A SHAREHOLDING of 28 per cent is enough to win majority votes at the average annual general meeting (AGM) of a Singapore-listed company, according to a study by an academic and a private investor.
The report on shareholder meetings also found that Singapore-listed companies were relatively prompt in calling annual meetings, although concerns were raised about shareholder participation and the quality of explanations about resolutions.
The report was authored by National University of Singapore associate professor Mak Yuen Teen and private investor Chew Yi Hong. It looked at 701 AGMs and 173 standalone extraordinary general meetings (EGMs) in 2014.
The study found that an average of only about 55 per cent of issued shares actually voted in the 279 AGMs for which detailed polling results were disclosed.
"This means that ownership of about 28 per cent of the voting ordinary shares of an issuer would on average translate to a majority of votes at the meeting," the report explained.
Singapore's four-month deadline for companies to conduct an AGM following their financial year-end is shorter than every other G-7 country - Canada, France, Germany, Italy, the United Kingdom and the United States - except for Japan, which has a three-month deadline.
But the report also found signs of bunching in Singapore, where 76 per cent of all April meetings took place in the last five business days of the month. The report linked clustering to the short deadlines to call meetings as well as the concentration of companies with December year-ends.
"Issuers should hold their meetings before the last week of April if they have a December year-end," the authors wrote.
Most of the meetings were held in the central area of Singapore. To help shareholders participate in meetings, companies that hold meetings outside of the central areas should provide transportation, the authors recommended.
The report also raised a question about Thai Beverage Public Co's holding of shareholder meetings in Thailand. Under Thailand's laws, Singaporean shareholders are not entitled to attend a meeting of the drinks company even via video conference or webcast.
"Given that the right to attend general meetings is a fundamental shareholder right, should SGX allow a foreign issuer to have a primary listing in Singapore if most Singapore shareholders would not have the legal right to participate in shareholder meetings either in person or through a video conference or webcast?" the authors asked.
Although explanatory notes were provided for resolutions to re-elect directors about 58 per cent of the time, the authors felt that the quality of the explanations could be improved.

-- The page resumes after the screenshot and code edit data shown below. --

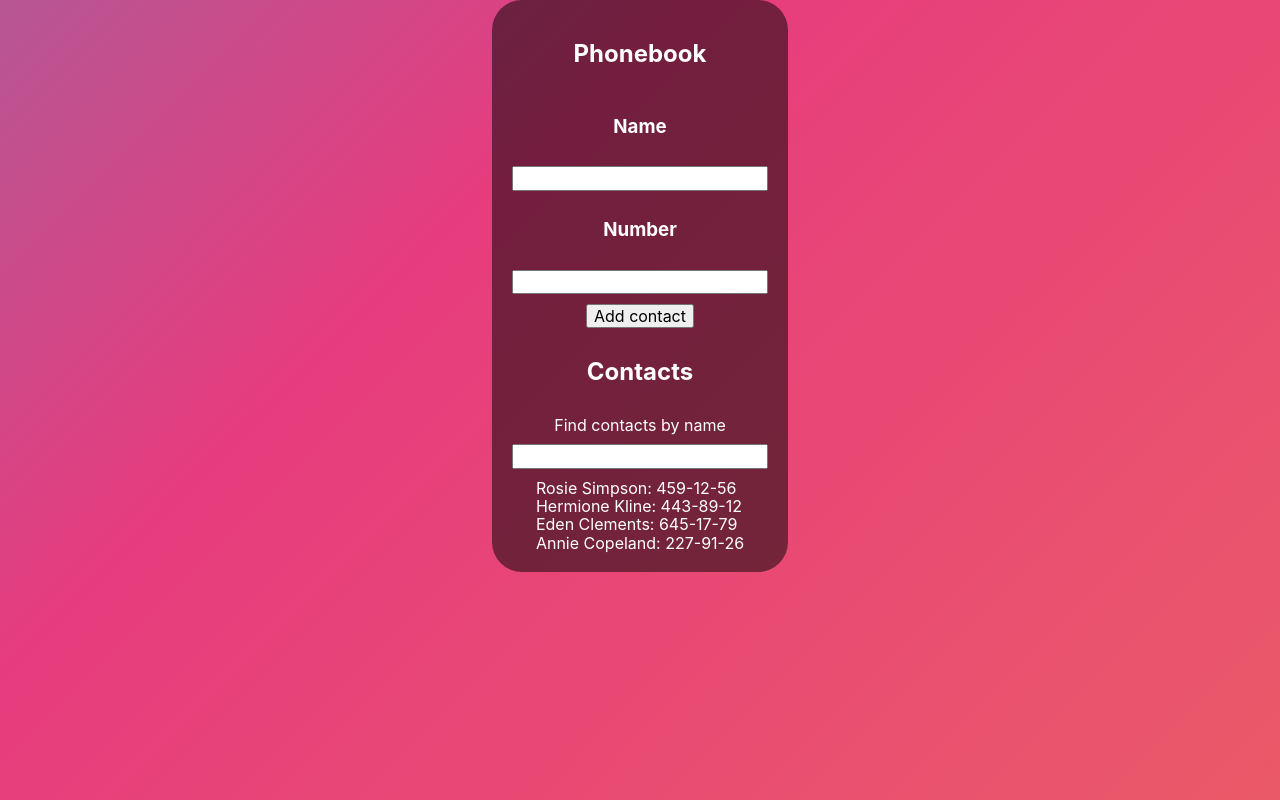
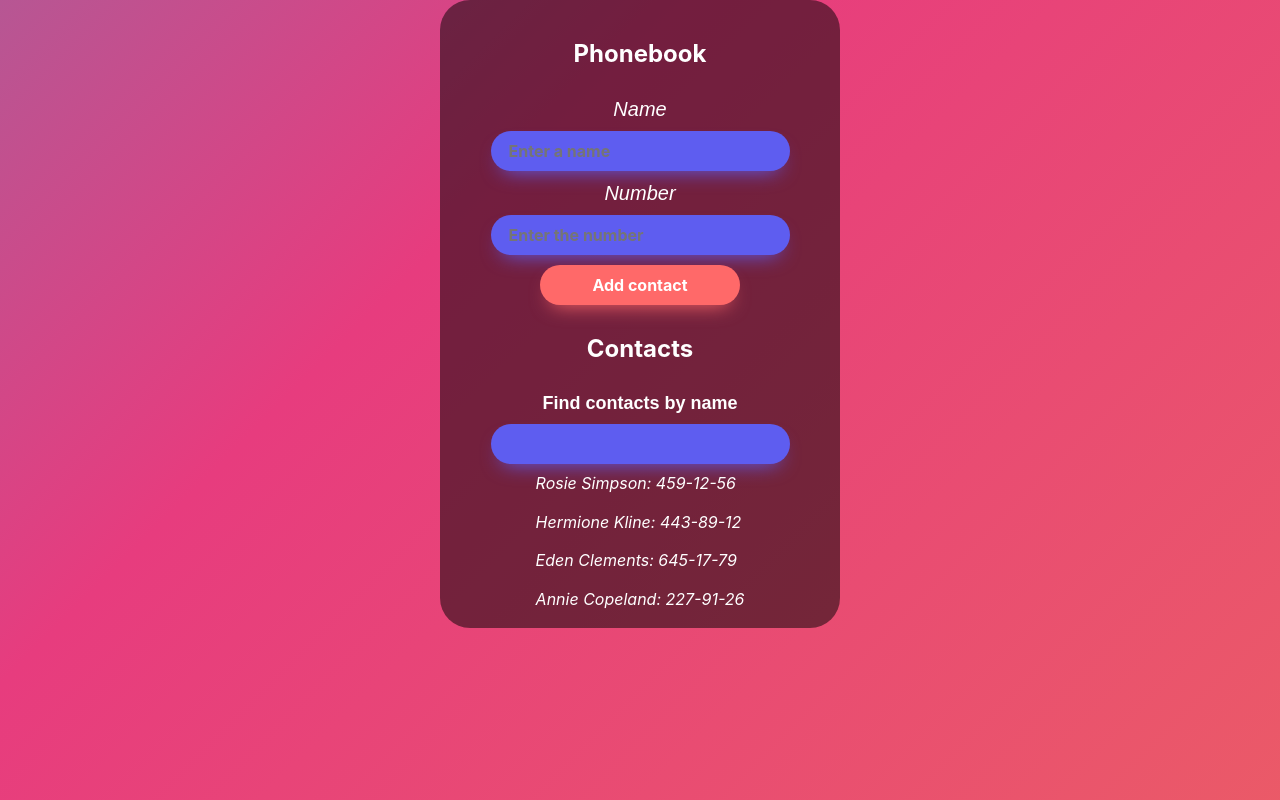
Before and after one commit to IndianaCornell/goit-react-hw-02-phonebook, a React (Create React App) app: page / in a window 1280 px wide. Built offline with nearby package versions, Linux system fonts and the light colour scheme.

Commit message:
done?
done?

```diff
--- a/package.json
+++ b/package.json
@@ -14,7 +14,8 @@
     "react-dom": "^18.1.0",
     "react-scripts": "5.0.1",
     "styled-components": "^6.0.7",
-    "web-vitals": "^2.1.3"
+    "web-vitals": "^2.1.3",
+    "yup": "^1.2.0"
   },
   "scripts": {
     "start": "react-scripts start",
--- a/src/components/App.jsx
+++ b/src/components/App.jsx
@@ -17,8 +17,12 @@ export class App extends Component {
       { name: 'Annie Copeland', number: '227-91-26' },
     ],
     filter: '',
-    name: '',
-    number: '',
+  };
+
+  findContacts = filtered => {
+    this.setState(prevState => ({
+      filter: filtered,
+    }));
   };
 
   addContact = newContact => {
@@ -28,14 +32,20 @@ export class App extends Component {
   };
 
   render() {
+    const { filter, contacts } = this.state;
+
+    const visibleContact = contacts.filter(contact =>
+      contact.name.toLowerCase().includes(filter.toLowerCase())
+    );
+
     return (
       <Layout>
         <Card>
           <h2>Phonebook</h2>
-          <ContactForm />
+          <ContactForm onAdd={this.addContact} />
           <h2>Contacts</h2>
-          <Filter />
-          <ContactList contacts={this.state.contacts} onAdd={this.addContact} />
+          <Filter filteredItems={filter} onFind={this.findContacts} />
+          <ContactList contacts={visibleContact} />
         </Card>
         <GlobalStyle />
       </Layout>
--- a/src/components/Card.styled.js
+++ b/src/components/Card.styled.js
@@ -4,6 +4,7 @@ export const Card = styled.div`
   display: flex;
   flex-direction: column;
   align-items: center;
+  min-width: 400px;
   border: 2px solid linear-gradient(to right, red, purple);
   border-radius: 30px;
   padding: 20px;
--- a/src/components/ContactForm/ContactForm.js
+++ b/src/components/ContactForm/ContactForm.js
@@ -1,30 +1,53 @@
+import { Formik } from 'formik';
+import {
+  StyledForm,
+  ErrorMess,
+  StyledLabel,
+  FieldArea,
+  StyledButton,
+  ErrorP,
+} from './ContactForm.styled';
+import * as Yup from 'yup';
+
+const SignupSchema = Yup.object().shape({
+  name: Yup.string().required('* Name is required'),
+  number: Yup.number().required().positive().integer().min('5'),
+});
+
 export const ContactForm = ({ onAdd }) => {
   return (
     <>
-      <h3>Name</h3>
-      <input
-        type="text"
-        name="name"
-        pattern="^[a-zA-Zа-яА-Я]+(([' -][a-zA-Zа-яА-Я ])?[a-zA-Zа-яА-Я]*)*$"
-        title="Name may contain only letters, apostrophe, dash and spaces. For example Adrian, Jacob Mercer, Charles de Batz de Castelmore d'Artagnan"
-        required
-      />
-      <h3>Number</h3>
-      <input
-        type="tel"
-        name="number"
-        pattern="\+?\d{1,4}?[-.\s]?\(?\d{1,3}?\)?[-.\s]?\d{1,4}[-.\s]?\d{1,4}[-.\s]?\d{1,9}"
-        title="Phone number must be digits and can contain spaces, dashes, parentheses and can start with +"
-        required
-      />
-      <button
-        onClick={evt => {
-          let newContact = {};
-          console.log(evt);
+      <Formik
+        initialValues={{
+          name: '',
+          number: '',
+        }}
+        validationSchema={SignupSchema}
+        onSubmit={(values, actions) => {
+          onAdd(values);
+          actions.resetForm();
         }}
       >
-        Add contact
-      </button>
+        <StyledForm>
+          <StyledLabel>Name</StyledLabel>
+          <FieldArea name="name" placeholder="Enter a name" />
+          <ErrorMess
+            name="name"
+            component="div"
+            render={msg => <ErrorP>Name is required</ErrorP>}
+          />
+
+          <StyledLabel>Number</StyledLabel>
+          <FieldArea name="number" placeholder="Enter the number" />
+          <ErrorMess
+            name="number"
+            component="div"
+            render={msg => <ErrorP>Number must be a `number` type</ErrorP>}
+          />
+
+          <StyledButton type="submit">Add contact</StyledButton>
+        </StyledForm>
+      </Formik>
     </>
   );
 };
--- /dev/null
+++ b/src/components/ContactForm/ContactForm.styled.js
@@ -0,0 +1,61 @@
+import styled from 'styled-components';
+import { Field, Form, ErrorMessage } from 'formik';
+
+export const StyledForm = styled(Form)`
+  display: flex;
+  flex-direction: column;
+  align-items: center;
+  gap: 10px;
+`;
+
+export const ErrorMess = styled(ErrorMessage)`
+  color: wheat;
+  font-style: italic;
+`;
+
+export const ErrorP = styled.p`
+  color: wheat;
+  font-style: italic;
+`;
+
+export const StyledLabel = styled.label`
+  font-size: 20px;
+  font-style: italic;
+  line-height: 1.2;
+  font-family: 'Signika Negative', sans-serif;
+  font-weight: 300;
+`;
+
+export const FieldArea = styled(Field)`
+  background: #5e5df0;
+  border-radius: 999px;
+  box-shadow: #5e5df0 0 10px 20px -10px;
+  box-sizing: border-box;
+  color: #ffffff;
+  cursor: pointer;
+  font-size: 16px;
+  font-weight: 700;
+  line-height: 24px;
+  padding: 8px 18px;
+  user-select: none;
+  -webkit-user-select: none;
+  min-width: 200px;
+  border: 0;
+`;
+
+export const StyledButton = styled.button`
+  background: #ff6969;
+  border-radius: 999px;
+  box-shadow: #ff6969 0 10px 20px -10px;
+  box-sizing: border-box;
+  color: #ffffff;
+  cursor: pointer;
+  font-size: 16px;
+  font-weight: 700;
+  line-height: 24px;
+  padding: 8px 18px;
+  user-select: none;
+  -webkit-user-select: none;
+  min-width: 200px;
+  border: 0;
+`;
--- a/src/components/ContactList/ContactList.js
+++ b/src/components/ContactList/ContactList.js
@@ -1,13 +1,14 @@
 import { nanoid } from 'nanoid';
+import { ItemsList, StyledItem } from './ContactList.styled';
 
 export const ContactList = ({ contacts }) => {
   return (
-    <ul>
+    <ItemsList>
       {contacts.map(contact => (
-        <li key={nanoid()}>
+        <StyledItem key={nanoid()}>
           {contact.name}: {contact.number}
-        </li>
+        </StyledItem>
       ))}
-    </ul>
+    </ItemsList>
   );
 };
--- /dev/null
+++ b/src/components/ContactList/ContactList.styled.js
@@ -0,0 +1,11 @@
+import styled from 'styled-components';
+
+export const ItemsList = styled.ul`
+  display: flex;
+  flex-direction: column;
+  gap: 20px;
+`;
+
+export const StyledItem = styled.li`
+  font-style: italic;
+`;
--- a/src/components/Filter/Filter.js
+++ b/src/components/Filter/Filter.js
@@ -1,8 +1,14 @@
-export const Filter = () => {
+import { FilterTitle, FilterInputStyled } from './Filter.styled';
+
+export const Filter = ({ filteredItems, onFind }) => {
   return (
     <>
-      <p>Find contacts by name</p>
-      <input />
+      <FilterTitle>Find contacts by name</FilterTitle>
+      <FilterInputStyled
+        type="text"
+        value={filteredItems}
+        onChange={evt => onFind(evt.target.value)}
+      />
     </>
   );
 };
--- /dev/null
+++ b/src/components/Filter/Filter.styled.js
@@ -0,0 +1,25 @@
+import styled from 'styled-components';
+
+export const FilterTitle = styled.p`
+  font-size: 18px;
+  line-height: 1.2;
+  font-family: 'Signika Negative', sans-serif;
+  font-weight: 700;
+`;
+
+export const FilterInputStyled = styled.input`
+  background: #5e5df0;
+  border-radius: 999px;
+  box-shadow: #5e5df0 0 10px 20px -10px;
+  box-sizing: border-box;
+  color: #ffffff;
+  cursor: pointer;
+  font-size: 16px;
+  font-weight: 700;
+  line-height: 24px;
+  padding: 8px 18px;
+  user-select: none;
+  -webkit-user-select: none;
+  min-width: 200px;
+  border: 0;
+`;
```
Also changed, not shown: 1 other file (tests, documents, lock files or other folders).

"Beyond the sweeping statement that the director, upon re-election, will remain in his current role(s), we hope that the issuers disclose the process and the consideration that they have gone through to recommend the directors," the authors wrote.